_Exercise prompt_
From the entries below, copy every line that holds the word "consectetur".

Dataset entries:
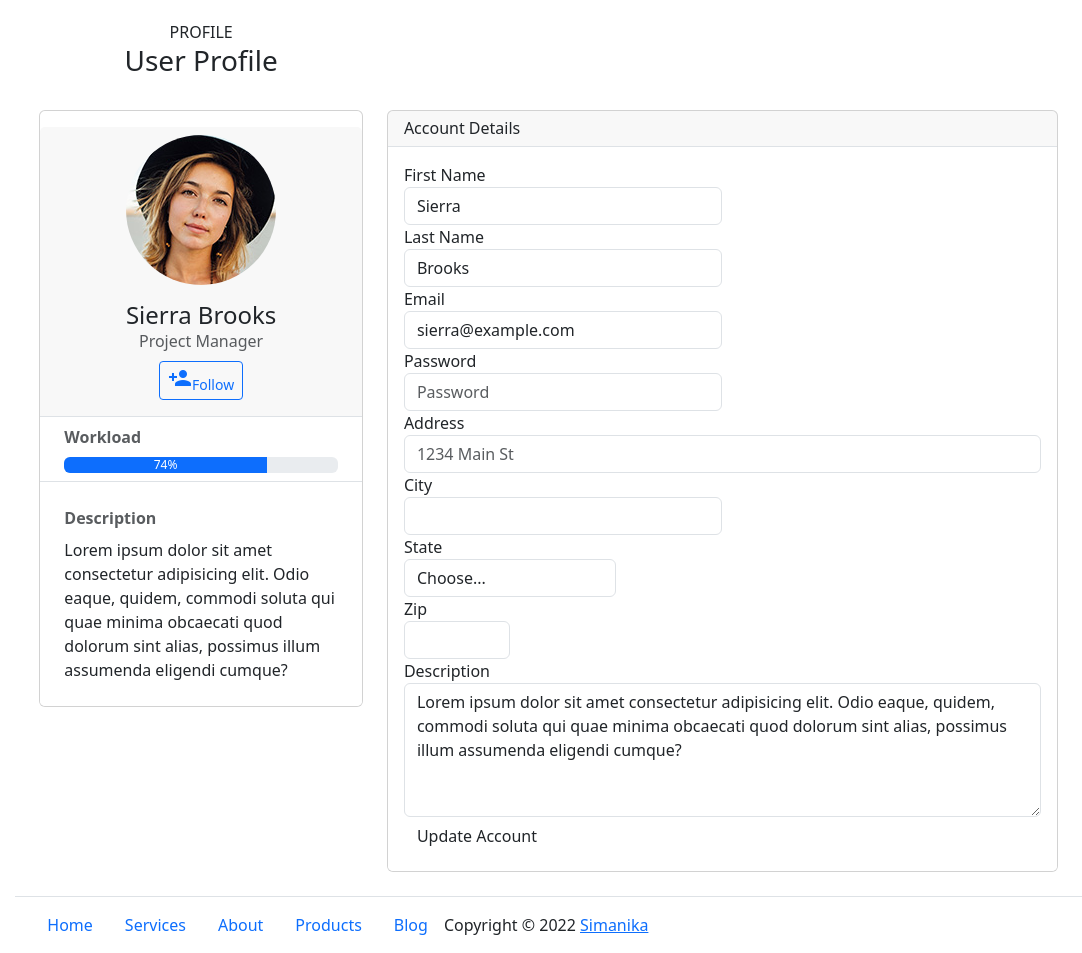
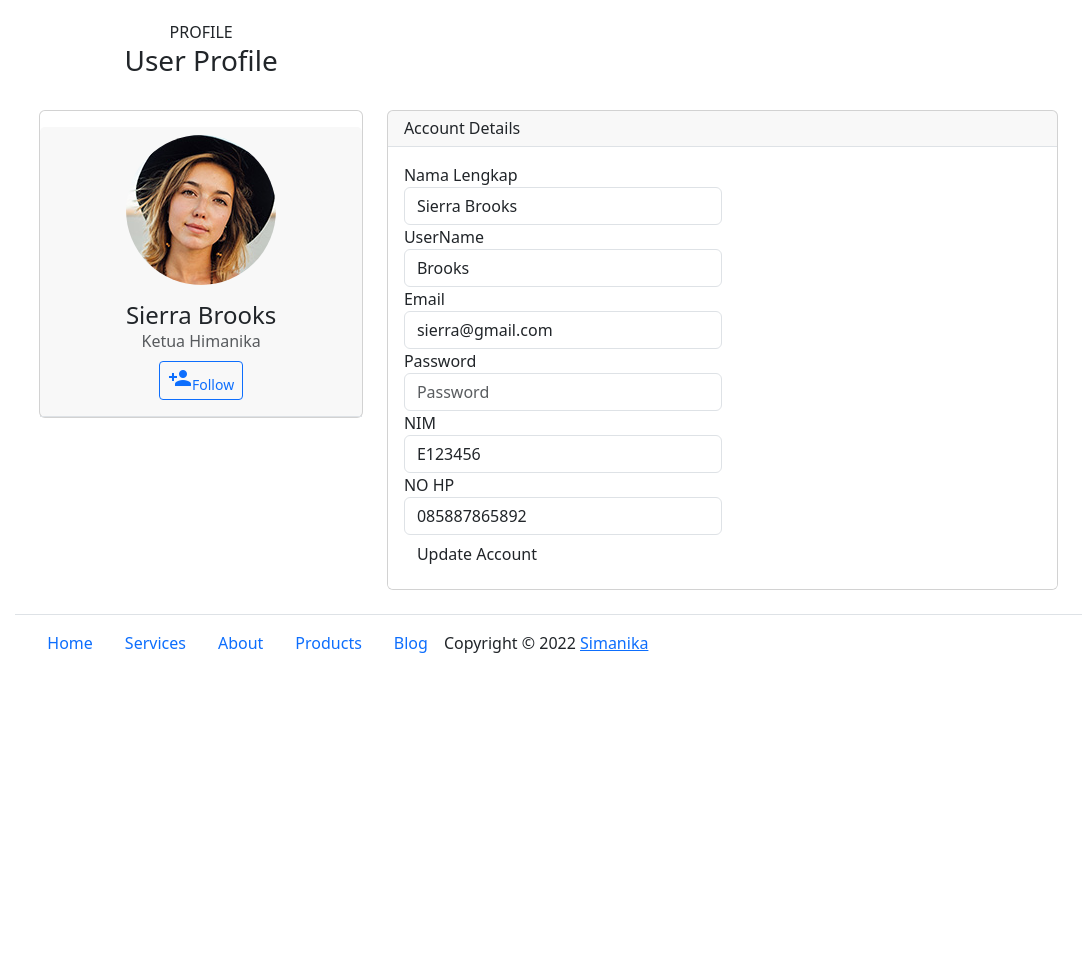
Before and after one commit to you-ink/simanika, a CodeIgniter app: page /database/index.php/dashboard/profile in a window 1280 px wide. Shown: the part 552-1505 px from the top of the page, without its empty margins (198-1280 px from the left). After the commit the page ends 1205 px from the top, so only its background shows below. Run offline with CodeIgniter, Linux system fonts and the light colour scheme; some libraries are stand-ins or nearby versions.

Commit message:
update Account Detail

```diff
--- a/application/views/dashboard/user_profile.php
+++ b/application/views/dashboard/user_profile.php
@@ -14,29 +14,10 @@
 							src="<?php echo base_url() ?>assets/img/avatars/0.jpg" alt="User Avatar">
 					</div>
 					<h4 class="mb-0">Sierra Brooks</h4>
-					<span class="text-muted d-block mb-2">Project Manager</span>
+					<span class="text-muted d-block mb-2">Ketua Himanika</span>
 					<button type="button" class="mb-2 btn btn-sm btn-pill btn-outline-primary mr-2">
 						<i class="material-icons mr-1">person_add</i>Follow</button>
 				</div>
-				<ul class="list-group list-group-flush">
-					<li class="list-group-item px-4">
-						<div class="progress-wrapper">
-							<strong class="text-muted d-block mb-2">Workload</strong>
-							<div class="progress progress-sm">
-								<div class="progress-bar bg-primary" role="progressbar" aria-valuenow="74"
-									aria-valuemin="0" aria-valuemax="100" style="width: 74%;">
-									<span class="progress-value">74%</span>
-								</div>
-							</div>
-						</div>
-					</li>
-					<li class="list-group-item p-4">
-						<strong class="text-muted d-block mb-2">Description</strong>
-						<span>Lorem ipsum dolor sit amet consectetur adipisicing elit. Odio eaque, quidem, commodi
-							soluta qui quae minima obcaecati quod dolorum sint alias, possimus illum assumenda
-							eligendi cumque?</span>
-					</li>
-				</ul>
 			</div>
 		</div>
 		<div class="col-lg-8">
@@ -51,49 +32,33 @@
 								<form>
 									<div class="form-row">
 										<div class="form-group col-md-6">
-											<label for="feFirstName">First Name</label>
-											<input type="text" class="form-control" id="feFirstName"
-												placeholder="First Name" value="Sierra"> </div>
+											<label for="fefulltName">Nama Lengkap</label>
+											<input type="text" class="form-control" id="fefulltName"
+												placeholder="Nama lengkap" value="Sierra Brooks"> </div>
 										<div class="form-group col-md-6">
-											<label for="feLastName">Last Name</label>
-											<input type="text" class="form-control" id="feLastName"
-												placeholder="Last Name" value="Brooks"> </div>
+											<label for="feUserName">UserName</label>
+											<input type="text" class="form-control" id="feUserName"
+												placeholder="User Name" value="Brooks"> </div>
 									</div>
 									<div class="form-row">
 										<div class="form-group col-md-6">
 											<label for="feEmailAddress">Email</label>
 											<input type="email" class="form-control" id="feEmailAddress"
-												placeholder="Email" value="sierra@example.com"> </div>
+												placeholder="Email" value="sierra@gmail.com"> </div>
 										<div class="form-group col-md-6">
 											<label for="fePassword">Password</label>
 											<input type="password" class="form-control" id="fePassword"
 												placeholder="Password"> </div>
 									</div>
-									<div class="form-group">
-										<label for="feInputAddress">Address</label>
-										<input type="text" class="form-control" id="feInputAddress"
-											placeholder="1234 Main St"> </div>
 									<div class="form-row">
 										<div class="form-group col-md-6">
-											<label for="feInputCity">City</label>
-											<input type="text" class="form-control" id="feInputCity"> </div>
-										<div class="form-group col-md-4">
-											<label for="feInputState">State</label>
-											<select id="feInputState" class="form-control">
-												<option selected>Choose...</option>
-												<option>...</option>
-											</select>
-										</div>
-										<div class="form-group col-md-2">
-											<label for="inputZip">Zip</label>
-											<input type="text" class="form-control" id="inputZip"> </div>
-									</div>
-									<div class="form-row">
-										<div class="form-group col-md-12">
-											<label for="feDescription">Description</label>
-											<textarea class="form-control" name="feDescription"
-												rows="5">Lorem ipsum dolor sit amet consectetur adipisicing elit. Odio eaque, quidem, commodi soluta qui quae minima obcaecati quod dolorum sint alias, possimus illum assumenda eligendi cumque?</textarea>
-										</div>
+											<label for="feNIM">NIM</label>
+											<input type="NIM" class="form-control" id="feNIM"
+												placeholder="NIM" value="E123456"> </div>
+										<div class="form-group col-md-6">
+											<label for="feNoHp">NO HP</label>
+											<input type="NoHp" class="form-control" id="feNoHp"
+												placeholder="Nomer Hanphone" value="085887865892"> </div>
 									</div>
 									<button type="submit" class="btn btn-accent">Update Account</button>
 								</form>
```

_Task response_
-						<span>Lorem ipsum dolor sit amet consectetur adipisicing elit. Odio eaque, quidem, commodi
-												rows="5">Lorem ipsum dolor sit amet consectetur adipisicing elit. Odio eaque, quidem, commodi soluta qui quae minima obcaecati quod dolorum sint alias, possimus illum assumenda eligendi cumque?</textarea>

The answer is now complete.